City approves two development loans
1 year, 7 months ago By Jamie Busen, QuincyJournal.com and WTAD
Bret Austin to purchase two more downtown properties on Maine Street
A local developer has been approved for two more loans from Quincy's Revolving Loan Committee. The way has now been paved for him to move forward with purchasing 729 and 731 Maine Street.
The loans were approved Thursday afternoon - two for $50,000 each. Bret Austin said there will be more than $100,000 spent of his own funds in addition for the purchase, and while the renovation costs haven't been estimated yet - he knows they will be well over that same number.
729 Maine is the site of D & S Commodities - Austin said that business was staying put. Above that are two apartments.
The northwest corner of 8th and Maine used to be the site of a real estate business, but it has been vacant for more than a year. There are eight apartments in that building with several commercial spots. The parking lot, with 17 spaces, is to the west of the building and is also included in the sale.
Austin said all the apartments are rented and in "decent shape" - but the plan is for Austin Properties to update them one by one as they become vacant. Those updates include obtaining high-efficiency HVAC systems, putting laundry machines in each apartment and restructuring the floor plans.
They'd like the commercial space at 8th and Maine to be utilized as professional office suites - for people who need space but don't need an entire place by themselves. They do have some prospects, he said. Austin added that depending on who the renters are, there could be a few walls put up, but "it's pretty well ready to go. More of the renovation is going to be geared toward the residential part."
That means lots of updates, he said, and possible lofts for 731 Maine.
"In order to get our downtown where we want it to be as a City, we need more apartments," Austin said. "We need good, quality residential ... fixed up, renovated, safe and secure with parking."
Austin said the properties - especially 8th and Maine - have everything he looks for when purchasing downtown buildings.
"It has a commercial and residential mix, it's in a very high-profile location and it's a beautiful building with its own parking lot," he said. "Those are the biggies, if we think about the type we want."
Austin said that one of the thoughts he keeps coming back to when it comes to the downtown is that moving forward is key. The quality and quantity of the residential places people can live downtown is vital.

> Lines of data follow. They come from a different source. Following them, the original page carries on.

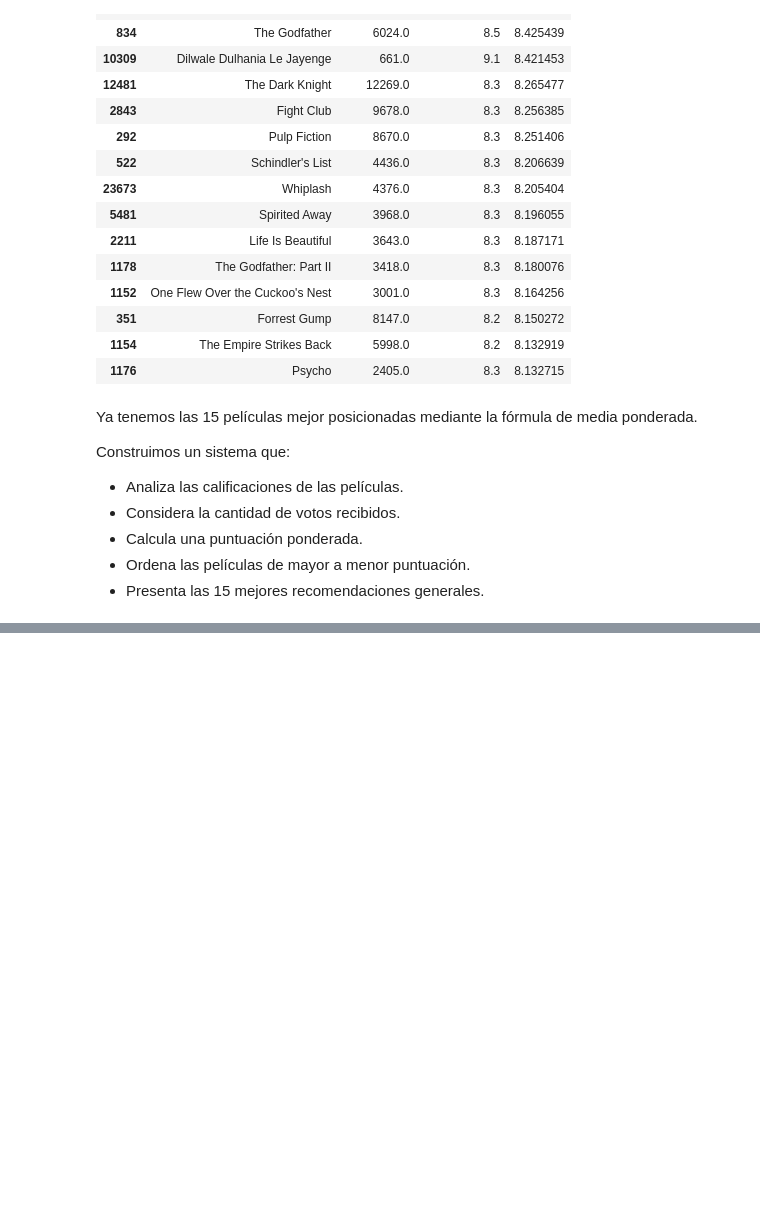
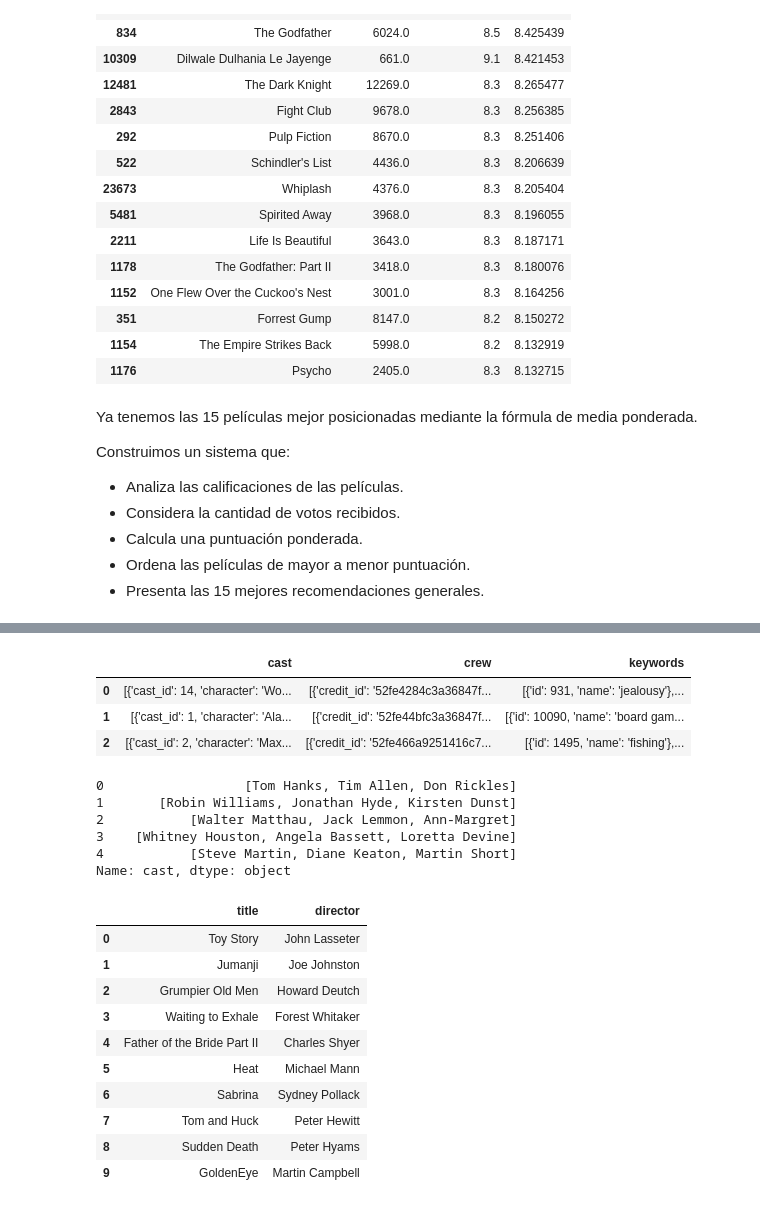
Before and after one commit to carlos2509029-ship-it/Unidad-VI-Sistemas-Recomendadores, a Jupyter notebook: recomendadores_simples.ipynb, the cells around one changed output, grey strips where cells are left out. Saved outputs shown, nothing was run; the diff lists cells and outputs as text; code cells hidden in the pictures; blank space fills up the shorter version.

```diff
--- a/recomendadores_simples.ipynb
+++ b/recomendadores_simples.ipynb
@@ -129,0 +274,14 @@ Construimos un sistema que:
+# %%
+# Convertir cast, crew y keywords
+
+features = ['cast', 'crew', 'keywords']
+
+for feature in features:
+    df[feature] = df[feature].apply(convert)
+# %%
+df[['cast', 'crew', 'keywords']].head(3)
+# %% [output]
+|  | cast | crew | keywords |
+| 0 | [{'cast_id': 14, 'character': 'Wo... | [{'credit_id': '52fe4284c3a36847f... | [{'id': 931, 'name': 'jealousy'},... |
+| 1 | [{'cast_id': 1, 'character': 'Ala... | [{'credit_id': '52fe44bfc3a36847f... | [{'id': 10090, 'name': 'board gam... |
+| 2 | [{'cast_id': 2, 'character': 'Max... | [{'credit_id': '52fe466a9251416c7... | [{'id': 1495, 'name': 'fishing'},... |
@@ -129,0 +296,19 @@ Construimos un sistema que:
+# %%
+# Obtener los tres actores principales
+
+def get_top3(x):
+    if isinstance(x, list):
+        names = [i['name'] for i in x]
+        return names[:3]
+    return []
+# %%
+df['cast'] = df['cast'].apply(get_top3)
+
+df['cast'].head()
+# %% [output]
+0                  [Tom Hanks, Tim Allen, Don Rickles]
+1       [Robin Williams, Jonathan Hyde, Kirsten Dunst]
+2           [Walter Matthau, Jack Lemmon, Ann-Margret]
+3    [Whitney Houston, Angela Bassett, Loretta Devine]
+4           [Steve Martin, Diane Keaton, Martin Short]
+Name: cast, dtype: object
@@ -129,0 +323,18 @@ Construimos un sistema que:
+# %%
+# Extraer directores de las películas
+
+df['director'] = df['crew'].apply(get_director)
+
+df[['title', 'director']].head(10)
+# %% [output]
+|  | title | director |
+| 0 | Toy Story | John Lasseter |
+| 1 | Jumanji | Joe Johnston |
+| 2 | Grumpier Old Men | Howard Deutch |
+| 3 | Waiting to Exhale | Forest Whitaker |
+| 4 | Father of the Bride Part II | Charles Shyer |
+| 5 | Heat | Michael Mann |
+| 6 | Sabrina | Sydney Pollack |
+| 7 | Tom and Huck | Peter Hewitt |
+| 8 | Sudden Death | Peter Hyams |
+| 9 | GoldenEye | Martin Campbell |
```
Also changed, not shown: parts of 33 cells of this notebook, 3 other files.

"We want to be moving the neighborhood forward," he said. "It can't be just shops that close at 5:30 p.m. and there's nothing else going on. Good residents will support the restaurants and bars and night life - the stuff that has really taken off. It's been a great change for the downtown."
His renovation plan has two phases, the first of which will be completed by February. The second phase, which is the renovation of the apartments, is slated to be complete by the end of 2014.
Last month, Austin was approved for two loans totaling $60,000 for buildings at 601 Maine, 104 North Sixth and 607-611 Maine.
The revolving loan fund's goal is to stimulate preservation and revitalization of the historic district. The objective is to assist, not replace, conventional financing. According to its brochure, the program provides low-interest loans at a 3 percent interest rate.